Home Video Hovel: Paris-Manhattan, By: Mat Bradley-Tschirgi
Manhattan is one of Woody Allen’s more critically-acclaimed films. Its gorgeous cinematography by Gordon Willis, sharp dialogue from Allen and Marshall Brickman, and memorable story make it one for the ages. Suffice to say, writer/director Sophie Lellouche is making a bold statement by titling her Woody Allen homage Paris-Manhattan, and does a fine job emulating Allen’s earlier romantic comedies with a brisk film running only 77 minutes. Like a chocolate mint left on a hotel pillow, Paris-Manhattan is sweet, refreshing, but not quite enough.
Alice Taglioni plays Alice, a Woody Allen fan since the age of 15. Whenever life throws a wrench in her plans, she returns home and stares up at her Woody Allen poster asking it for advice. The poster responds with Woody Allen quotes from various films. In a nice lo-fi touch, the poster itself isn’t animated when it talks. We simply hear the voiceover play over a static shot of the poster. It’s a clever way to demonstrate her Allen obsession. Her day job is working at a pharmacy. She often prescribes movies to her customers to cure their ailments, throwing in a Woody Allen film or two. Sometimes this even works.
After years of unsuccessful dates, Alice finally meets the charming pianist Vincent (Yannick Soulier). Yet something is missing. At a party, she meets alarm salesman Victor (Patrick Bruel). He’s intrigued by her Allen obsession and purchases Everything You Always Wanted To Know About Sex* (*But Were Afraid To Ask) on DVD. Victor and Alice go on a variety of adventures together. They get free massages. They foil a robbery of her pharmacy. They investigate her brother-in-law to find out if he is having an affair. Victor feels something for Alice, but Alice does not. It’s only when he offers her something that nobody else could give her that she has a change of heart.

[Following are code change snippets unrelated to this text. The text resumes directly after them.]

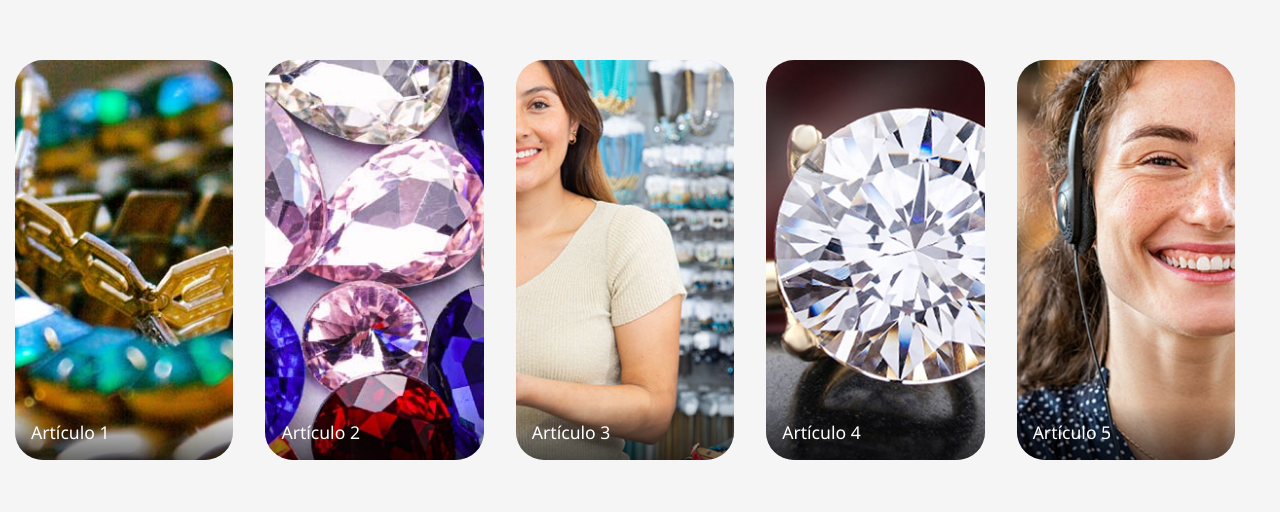
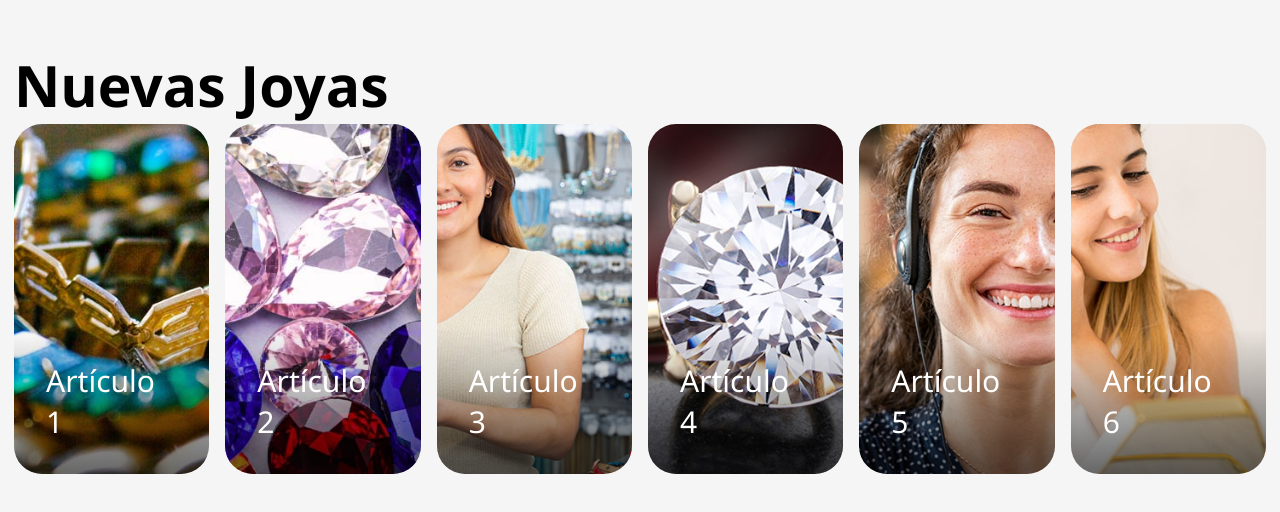
Before and after one commit to MatYanez/pruebas, a plain HTML site: page index.html in a window 1280 px wide. Shown: the part 140-652 px from the top of the page. Drawn offline with Linux system fonts and the light colour scheme; files whose address does not match are found by name.

Commit message:
Update index.html

```diff
--- a/index.html
+++ b/index.html
@@ -3,12 +3,16 @@
 <head>
   <meta charset="UTF-8" />
   <meta name="viewport" content="width=device-width, initial-scale=1.0" />
-  <title>Hero Carousel MD3 Corregido</title>
+  <link rel="stylesheet" href="https://cdnjs.cloudflare.com/ajax/libs/font-awesome/4.7.0/css/font-awesome.min.css">
+
+  <title>Hero Carousel MD3 Ajustado</title>
   <style>
     * { box-sizing: border-box; margin: 0; padding: 0; }
 
     :root {
       --radius: 28px;
+      --gap: 16px;
+      --t-card:30px; /*titulo de cards*/
     }
 
     body {
@@ -24,9 +28,8 @@
       position: relative;
       overflow: hidden;
       width: 100%;
-      height: 400px;
+      height: 350px;
       margin: 0 auto;
-      padding: 0px 14px 0px 0px;
     }
 
     .carrusel {
@@ -36,25 +39,25 @@
 
     .carousel-track {
       display: flex;
+      gap: var(--gap);
       transition: transform 600ms cubic-bezier(0.22, 1, 0.36, 1);
       height: 100%;
       scroll-snap-type: x mandatory;
       scroll-behavior: smooth;
-      padding: 0rem 1px;
     }
 
     .card {
       position: relative;
       flex: 0 0 80%;
-      margin-right: 1rem;
       border-radius: var(--radius);
       overflow: hidden;
       background: #ddd;
       transition: flex 0.5s ease-in-out;
+      cursor: pointer;
     }
 
     .card.next {
-      flex: 0 0 20%;
+      flex: 0 0 15%;
     }
 
     .card img {
@@ -62,57 +65,136 @@
       height: 100%;
       object-fit: cover;
       object-position: center;
-      pointer-events: none; /* Muy importante: permite que el swipe pase a la tarjeta */
+      pointer-events: none;
     }
 
-    .card .overlay {
+    .overlay {
       position: absolute;
       bottom: 0;
       width: 100%;
       background: linear-gradient(to top, rgba(0,0,0,0.6), transparent);
       color: white;
-      padding: 1rem;
-      font-size: 1.1rem;
-      pointer-events: none; /* Igual, el swipe debe pasar a la tarjeta */
+      padding: 2rem;
+      font-size: var(--t-card);
+      pointer-events: none;
+      transition: opacity 0.3s ease;
+      opacity: 1;
+
     }
 
-    @media (min-width: 768px) {
+    .icon-arrow {
+  opacity: 0;
+
+}
+
+
+
+
+
+
+
+
+
+
+
+    @media (max-width: 967px) {
+  .card.next .overlay,
+  .card:not(.active) .overlay {
+    opacity: 0;
+  }
+}
+
+@media (max-width: 967px) {
+  .card.next {
+      flex: 0 0 17%;
+    }
+    }
+
+
+    @media (min-width: 968px) {
   .carousel {
     padding-left: 0;
   }
   .carousel-track {
-        gap: 1rem;
+    gap: var(--gap);
   }
   .card, .card.next {
     flex: 1 1 0%;
   }
+  .overlay {
+    opacity: 1 !important;
   }
+  .card img {
+    transition: transform 0.8s ease;
+
+  }
+  .card:hover img {
+    transform: scale(1.2);
+  }
+  .icon-arrow {
+  opacity: 0;
+  transform: translateX(-5px);
+  display: inline-block;
+  transition: opacity 0.3s ease, transform 0.3s ease;
+}
+
+.card:hover .icon-arrow {
+  opacity: 1;
+  transform: translateX(0);
+}
+.text{
+  display: flex;
+  justify-content: space-between;
+  align-items: center;
+}
+}
+
+
+
+
   </style>
 </head>
 <body>
 
 <section class="carrusel">
+  <h1 style="font-size: 57px;">Nuevas Joyas</h1>
   <div class="carousel" id="carousel">
     <div class="carousel-track" id="track">
       <div class="card active">
-        <img src="img/blog-139.jpg" alt="">
-        <div class="overlay">Artículo 1</div>
+        <img src="/HOME/img/blog-139.jpg" alt="">
+        <div class="overlay">
+          <div class="text">Artículo 1 <i class="fa fa-angle-right icon-arrow"></i></div>
+        </div>
       </div>
       <div class="card next">
-        <img src="img/blog-140.jpg" alt="">
-        <div class="overlay">Artículo 2</div>
+        <img src="/HOME/img/blog-140.jpg" alt="">
+        <div class="overlay">
+          <div class="text">Artículo 2 <i class="fa fa-angle-right icon-arrow"></i></div>
+        </div>
       </div>
       <div class="card">
-        <img src="img/blog-141.jpg" alt="">
-        <div class="overlay">Artículo 3</div>
+        <img src="/HOME/img/blog-141.jpg" alt="">
+        <div class="overlay">
+          <div class="text">Artículo 3 <i class="fa fa-angle-right icon-arrow"></i></div>
+        </div>
       </div>
       <div class="card">
-        <img src="img/blog-142.jpg" alt="">
-        <div class="overlay">Artículo 4</div>
+        <img src="/HOME/img/blog-142.jpg" alt="">
+        <div class="overlay">
+          <div class="text">Artículo 4 <i class="fa fa-angle-right icon-arrow"></i></div>
+        </div>
       </div>
       <div class="card">
-        <img src="img/blog-143.jpg" alt="">
-        <div class="overlay">Artículo 5</div>
+        <img src="/HOME/img/blog-143.jpg" alt="">
+        <div class="overlay">
+   <div class="text">Artículo 5 <i class="fa fa-angle-right icon-arrow"></i></div>
+        </div>
+      </div>
+      <div class="card">
+        <img src="/HOME/img/blog-144.jpg" alt="">
+        <div class="overlay">
+          <div class="text">Artículo 6 <i class="fa fa-angle-right icon-arrow"></i></div>
+        </div>
       </div>
     </div>
   </div>
@@ -135,7 +217,8 @@
       cards[current + 1]?.classList.add('next');
     }
 
-    const cardWidth = track.offsetWidth * 0.8 + 16;
+    const gap = parseInt(getComputedStyle(track).gap) || 16;
+    const cardWidth = track.offsetWidth * 0.8 + gap;
     const offset = current >= cards.length - 1
       ? (current - 1) * cardWidth
       : current * cardWidth;
@@ -143,10 +226,32 @@
     track.style.transform = `translateX(-${offset}px)`;
   }
 
+  function bounce(direction) {
+    const bounceDistance = 20;
+    const bounceTime = 150;
+
+    track.style.transition = `transform ${bounceTime}ms ease-out`;
+    const currentTransform = track.style.transform.match(/-?\d+/g);
+    const currentOffset = currentTransform ? parseInt(currentTransform[0]) : 0;
+
+    const bounceOffset = direction === 'left'
+      ? currentOffset - bounceDistance
+      : currentOffset + bounceDistance;
+
+    track.style.transform = `translateX(-${bounceOffset}px)`;
+
+    setTimeout(() => {
+      track.style.transition = `transform 300ms ease-out`;
+      track.style.transform = `translateX(-${currentOffset}px)`;
+    }, bounceTime);
+  }
+
   function nextCard() {
     if (current < cards.length - 1) {
       current++;
       updateCarousel();
+    } else {
+      bounce('left');
     }
   }
 
@@ -154,10 +259,11 @@
     if (current > 0) {
       current--;
       updateCarousel();
+    } else {
+      bounce('right');
     }
   }
 
-  // Swipe soporte completo
   let startX = 0;
   let startY = 0;
   let isMoving = false;
@@ -172,7 +278,7 @@
     const dx = e.touches[0].clientX - startX;
     const dy = e.touches[0].clientY - startY;
     if (Math.abs(dx) > Math.abs(dy)) {
-      e.preventDefault(); // Bloquea scroll vertical si es swipe horizontal
+      e.preventDefault();
       isMoving = true;
     }
   }, { passive: false });
```
Lines whose indentation alone changed are shown as unchanged.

Paris-Manhattan is an episodic film in which any conflict is wrapped up too neatly. Alice’s mother is an alcoholic? Just have a brief family meeting and she’s off the sauce. A burglar breaks into the pharmacy? Just give him a few Woody Allen DVDs to watch and send him on his way. These vignettes are charming and delivered with a light touch, yet there’s little dramatically interesting going on. Taglioni plays Alice as a bit flat until the ending rendezvous with Victor. Bruel brings a certain smarminess to Victor, yet we know nothing of his life other than his work and adventures with Alice. There’s a cameo at the end of the film that will leave you beaming, but it plays off as more of a plot device than an earned moment.
There’s nothing egregious with Paris-Manhattan. It’s a serviceable romantic comedy with some light set pieces and cute uses of dialogue clips from Woody Allen’s movies. The film is charming and light on its feet. The more you like Woody Allen’s earlier romantic comedies (think Annie Hall more than Match Point), the more you’ll get out of Paris-Manhattan.